[[ Data for processing, beginning ]]

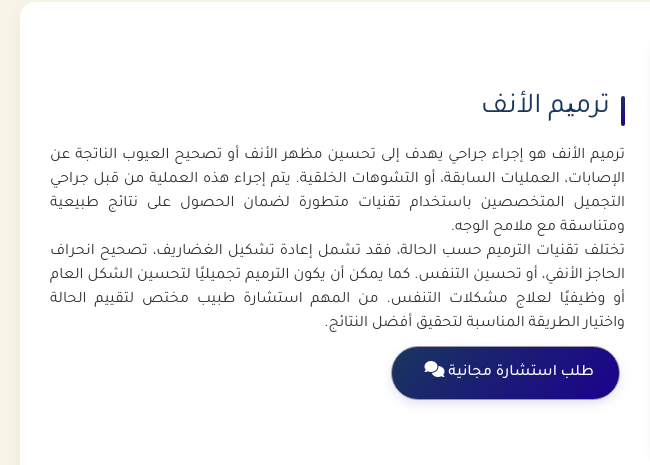
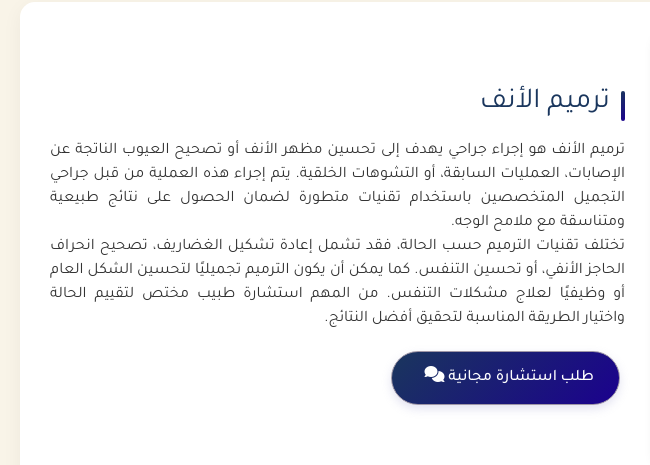
Before and after one commit to samarnoorvip/samarnoor, a plain HTML site: page pages/about.html in a window 1280 px wide. Shown: the part 122-587 px from the top of the page, 0-650 px from the left. Drawn offline with nearby package versions, Linux system fonts and the light colour scheme; grey boxes are pictures that could not be loaded.

Commit message:
طراحی جدید صفحه لندینگ سمرنور

```diff
--- a/pages/about.html
+++ b/pages/about.html
@@ -906,10 +906,10 @@ const Navigation = () => {
         <div class="text-image-container">
             <!-- متن سمت راست -->
             <div class="text-content">
-                <h2 class="medical-title"> ترمیم الأنف </h2>
+                <h2 class="medical-title"> ترميم الأنف  </h2>
                 <p style="text-align: justify;">ترميم الأنف هو إجراء جراحي يهدف إلى تحسين مظهر الأنف أو تصحيح العيوب الناتجة عن الإصابات، العمليات السابقة، أو التشوهات الخلقية. يتم إجراء هذه العملية من قبل جراحي التجميل المتخصصين باستخدام تقنيات متطورة لضمان الحصول على نتائج طبيعية ومتناسقة مع ملامح الوجه. </p>
                 <p style="text-align: justify;">تختلف تقنيات الترميم حسب الحالة، فقد تشمل إعادة تشكيل الغضاريف، تصحيح انحراف الحاجز الأنفي، أو تحسين التنفس. كما يمكن أن يكون الترميم تجميليًا لتحسين الشكل العام أو وظيفيًا لعلاج مشكلات التنفس. من المهم استشارة طبيب مختص لتقييم الحالة واختيار الطريقة المناسبة لتحقيق أفضل النتائج.</p>
-                <a href="https://wa.me/989150737826?text=ترمیم%20الأنف" class="btn"> طلب استشارة مجانية <i class="fas fa-comments"></i></a>
+                <a href="https://wa.me/989150737826?text=ترمیم%20الأنف" class="btn" style="margin-top: 20px; display: inline-block;"> طلب استشارة مجانية <i class="fas fa-comments"></i></a>
             </div>
             <!-- تصویر سمت چپ -->
             <div class="image-container">
```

[[ Data for processing, end ]]

**To do:** Each record should be copied exactly, and each image left out.

**Answer below:**
Before and after one commit to samarnoorvip/samarnoor, a plain HTML site: page pages/about.html in a window 1280 px wide. Shown: the part 122-587 px from the top of the page, 0-650 px from the left. Drawn offline with nearby package versions, Linux system fonts and the light colour scheme; grey boxes are pictures that could not be loaded.

Commit message:
طراحی جدید صفحه لندینگ سمرنور

```diff
--- a/pages/about.html
+++ b/pages/about.html
@@ -906,10 +906,10 @@ const Navigation = () => {
         <div class="text-image-container">
             <!-- متن سمت راست -->
             <div class="text-content">
-                <h2 class="medical-title"> ترمیم الأنف </h2>
+                <h2 class="medical-title"> ترميم الأنف  </h2>
                 <p style="text-align: justify;">ترميم الأنف هو إجراء جراحي يهدف إلى تحسين مظهر الأنف أو تصحيح العيوب الناتجة عن الإصابات، العمليات السابقة، أو التشوهات الخلقية. يتم إجراء هذه العملية من قبل جراحي التجميل المتخصصين باستخدام تقنيات متطورة لضمان الحصول على نتائج طبيعية ومتناسقة مع ملامح الوجه. </p>
                 <p style="text-align: justify;">تختلف تقنيات الترميم حسب الحالة، فقد تشمل إعادة تشكيل الغضاريف، تصحيح انحراف الحاجز الأنفي، أو تحسين التنفس. كما يمكن أن يكون الترميم تجميليًا لتحسين الشكل العام أو وظيفيًا لعلاج مشكلات التنفس. من المهم استشارة طبيب مختص لتقييم الحالة واختيار الطريقة المناسبة لتحقيق أفضل النتائج.</p>
-                <a href="https://wa.me/989150737826?text=ترمیم%20الأنف" class="btn"> طلب استشارة مجانية <i class="fas fa-comments"></i></a>
+                <a href="https://wa.me/989150737826?text=ترمیم%20الأنف" class="btn" style="margin-top: 20px; display: inline-block;"> طلب استشارة مجانية <i class="fas fa-comments"></i></a>
             </div>
             <!-- تصویر سمت چپ -->
             <div class="image-container">
```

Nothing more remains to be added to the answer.